Scott Morrison has declared “TAFE is as good as university” and in many cases leads to better pay.
The Prime Minister’s remarks, made before Council of Australian Governments (COAG) talks with state premiers begin in Cairns on Friday, are designed to kickstart a new debate on the status of vocational education in Australia.
“My message to those young people or those who are elsewhere engaged in the technical education system is TAFE is as good as uni,” Mr Morrison said.
“Vocational education is as good as uni, and I’ve got to say some of the people that I’ve met who have been most successful in business, they’ve done it out of a trade and technical qualification.
“We want to really lift the status of vocational education in Australia.
“You ask me my passion about what we’re going to be talking about at COAG, it is about how we can get people better trained in our economy, support employers who want to put people into better trades so that they can make their businesses do better.”

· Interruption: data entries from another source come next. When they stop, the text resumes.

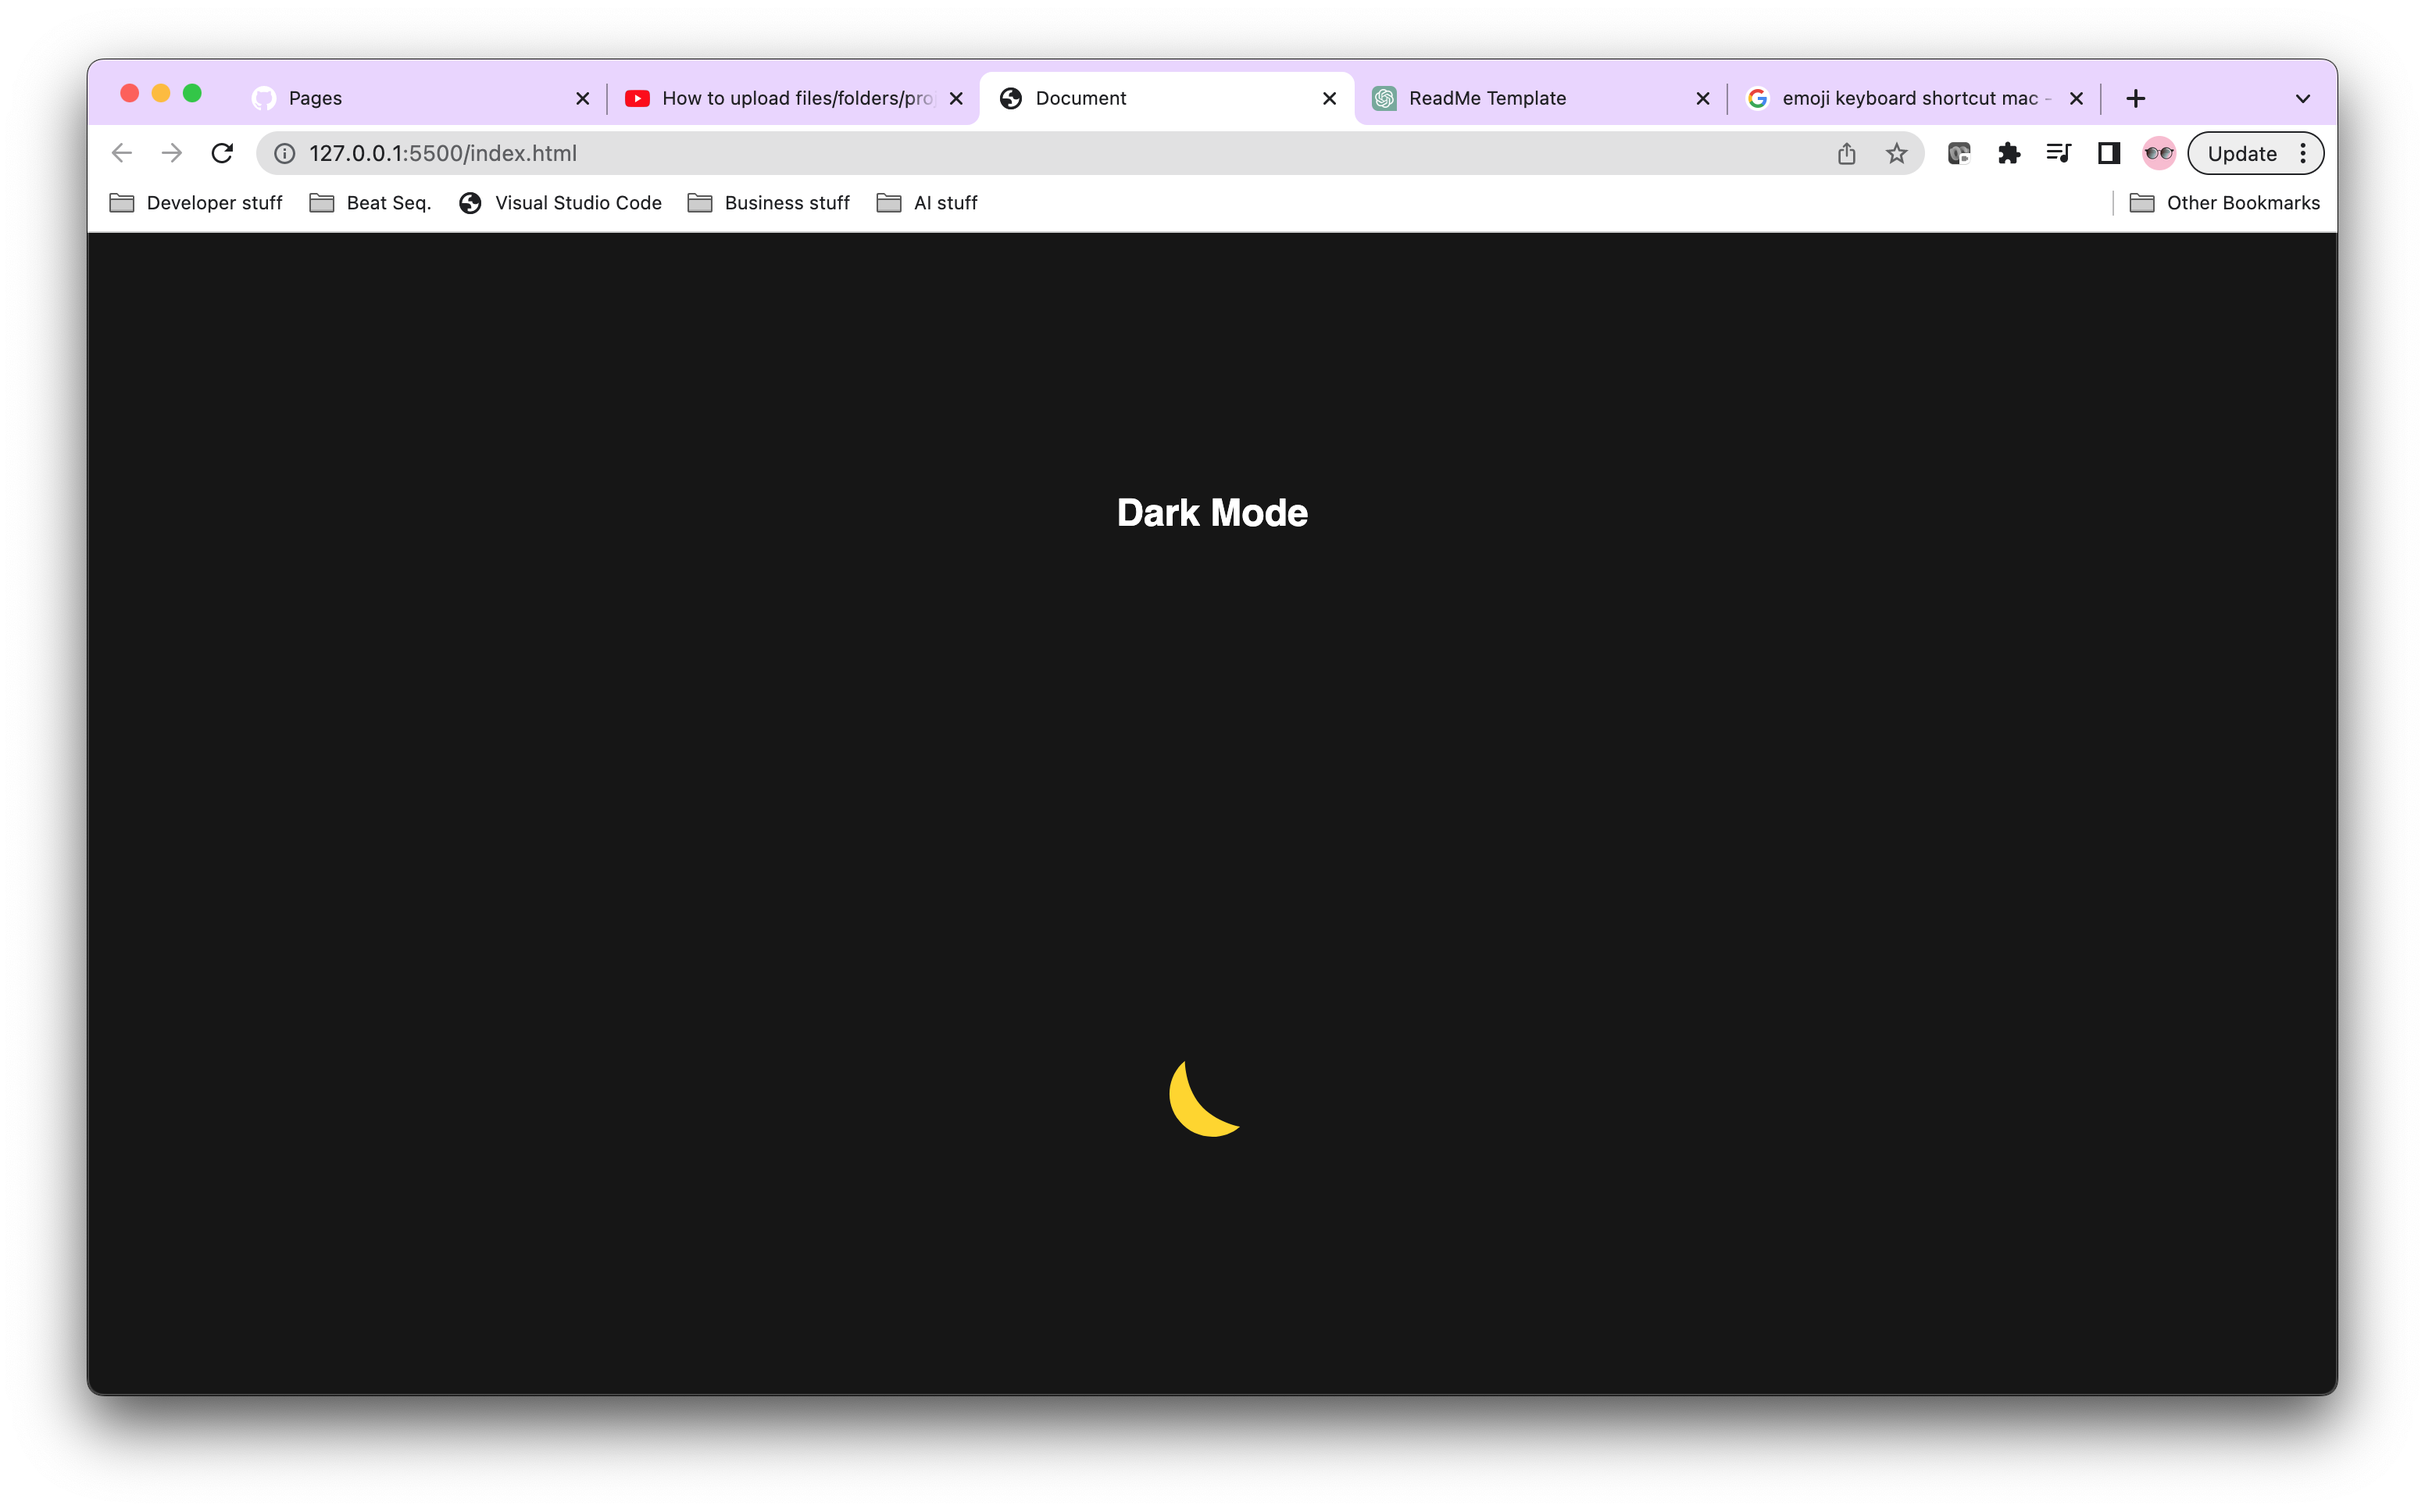
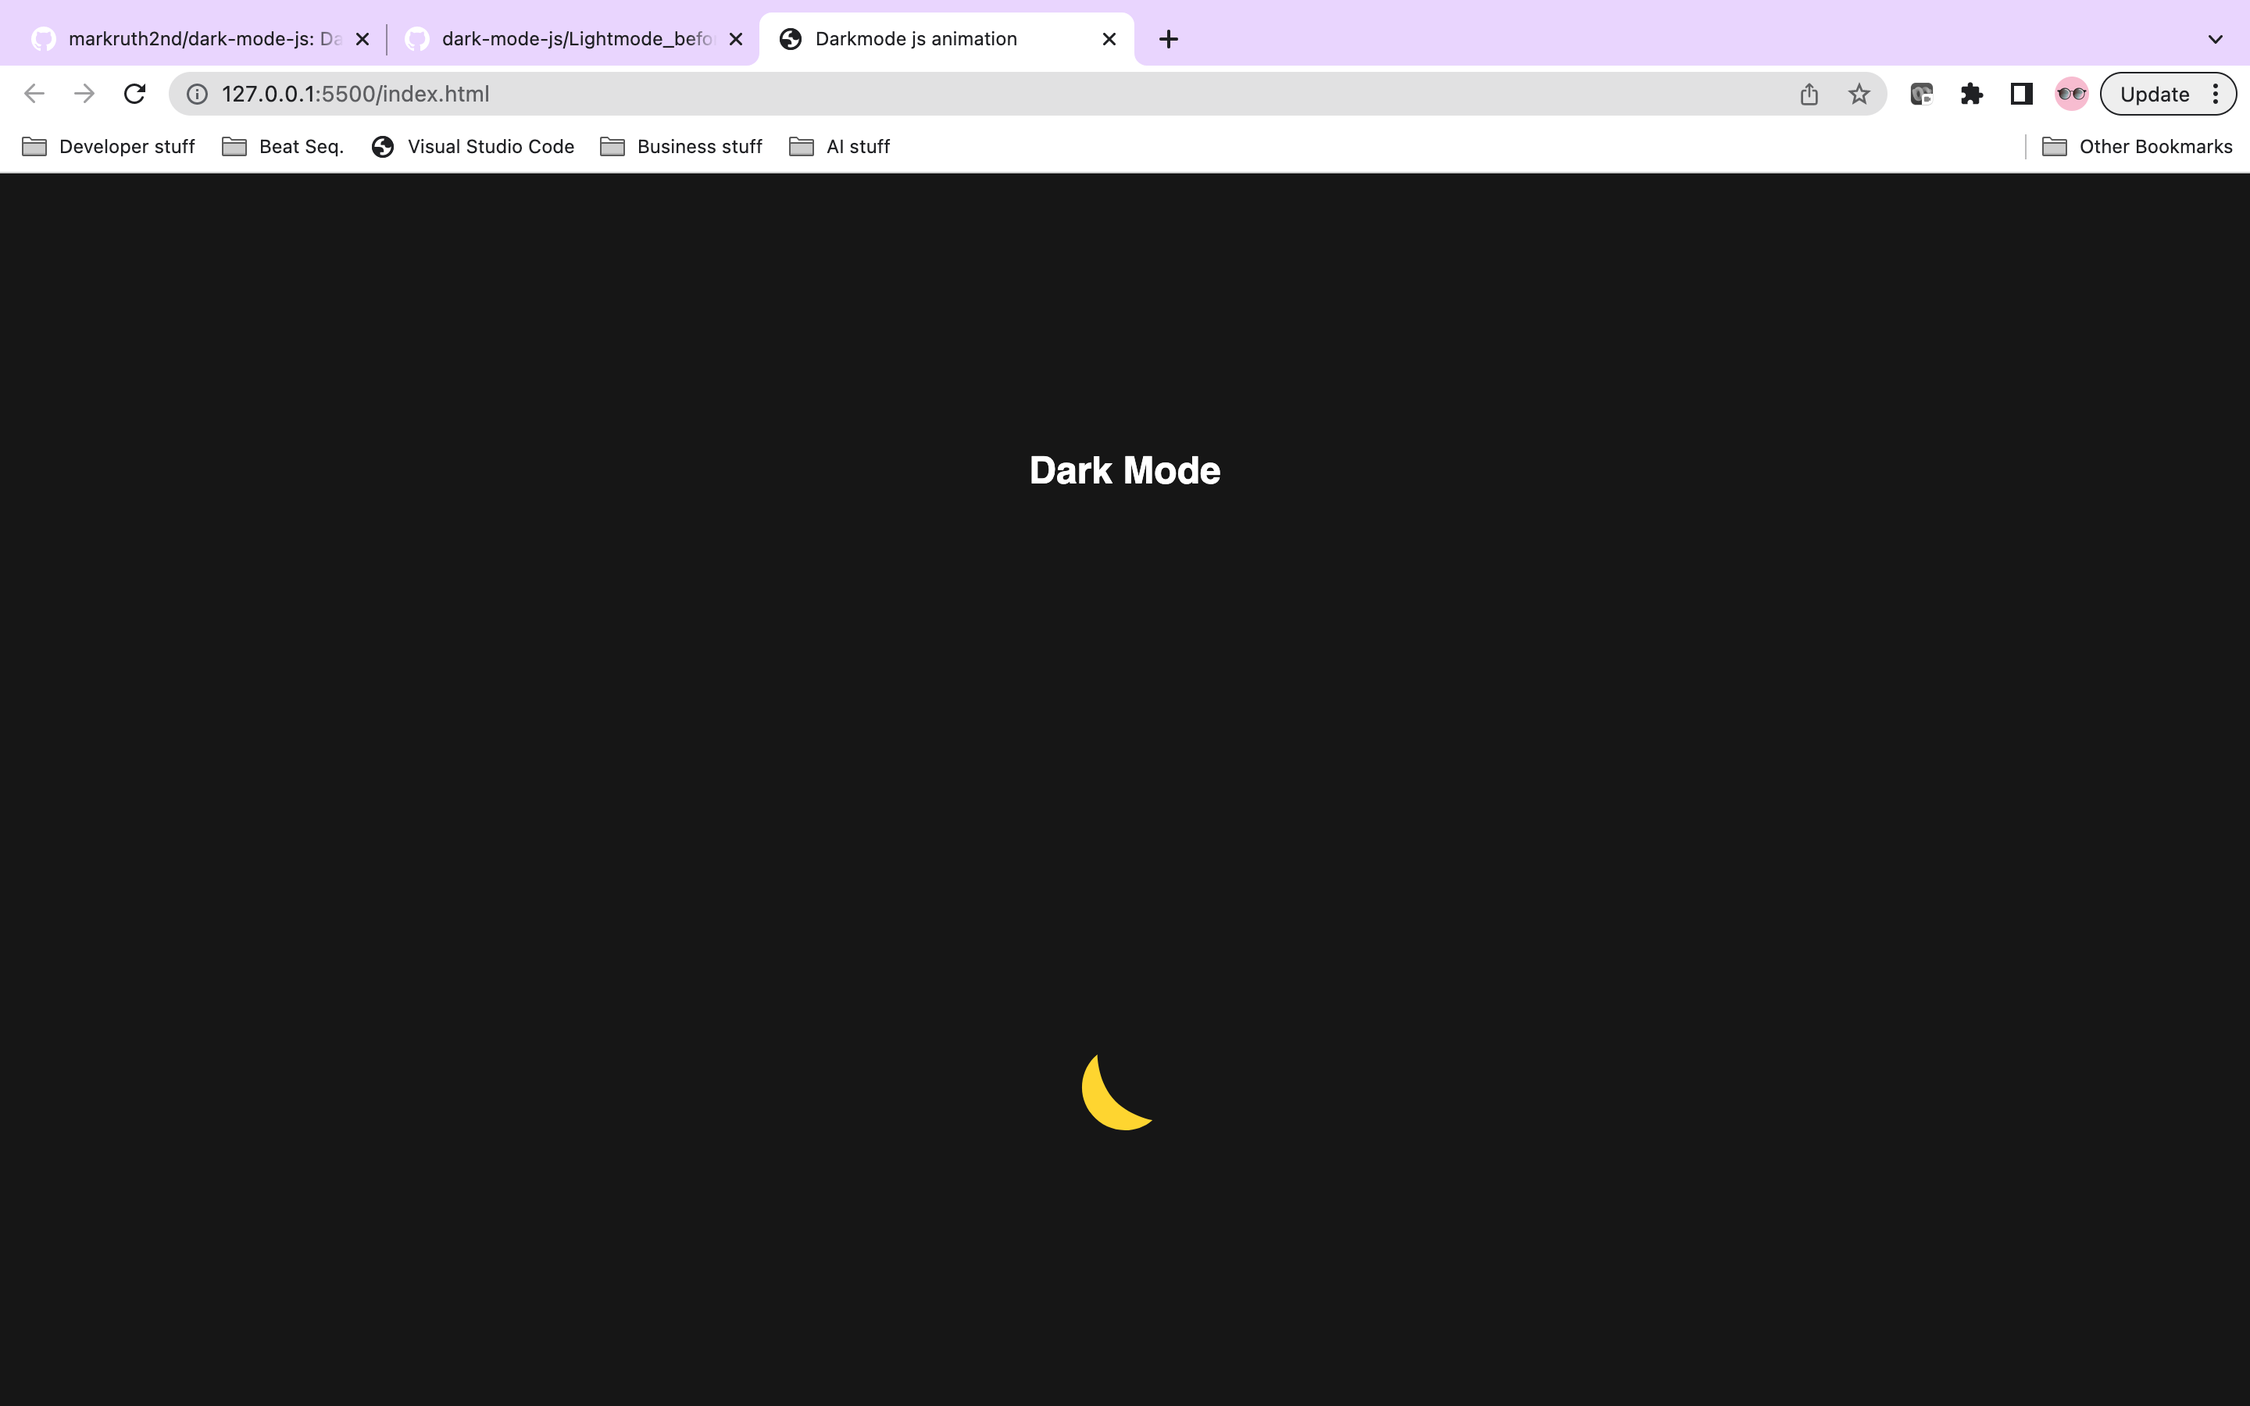
updated images in readme

Changed region(s): [[0.0, 0.0, 1.0, 1.0], [0.4375, 0.3111, 0.5625, 0.3733], [0.4688, 0.7156, 0.5312, 0.8089]]

diff --git a/index.html b/index.html
@@ -5,7 +5,7 @@
     <meta http-equiv="X-UA-Compatible" content="IE=edge">
     <meta name="viewport" content="width=device-width, initial-scale=1.0">
     <link rel="stylesheet" href="style.css">
-    <title>Document</title>
+    <title>Darkmode js animation</title>
 </head>
 <body>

The PM’s mentor, John Howard, was another Liberal proponent of the idea that learning a trade was as good as and often paid better than a university degree.
Mr Morrison said there are bottlenecks in the training system that need to be cleared.
“The big one for me is skills development,” Mr Morrison said.
“This is an area, I think, of frustration for all jurisdictions and it is particularly a frustration more importantly for businesses who want to employ people and people who want to get trained so that they can get employed.
“The system at the moment is letting us down on that front, and so it’s important that the Commonwealth and states come together to ensure that it is a far less bureaucratic, a far less public service-driven sector, and it is actually about the needs of businesses who want to employ people and people who want to get trained to be employed.”
The Prime Minister suggested TAFE colleges also had a big role to play in retraining older workers.
“It’s not just young people who are involved in technical education,” he said.
“People are coming out of industries that are changing and moving into new industries, people who are going to work in the human services field and things like aged care, disability care and support, new cyber technology areas.
“All the technology training that needs to be done in these areas goes right across the spectrum of people’s ages and experiences, and we need to make sure that we are training people for those jobs.”
Mr Morrison was also asked the claim by banking royal commissioner Kenneth Hayne that three-word slogans was decaying democracy.
Mr Morrison is fond of “stop the boats” and “have a go to get a go”, which is longer.
“Well, I did stop the boats and people who do have a go do get a go under my policies, so I think that’s a pretty good plan. Cheers,” he said.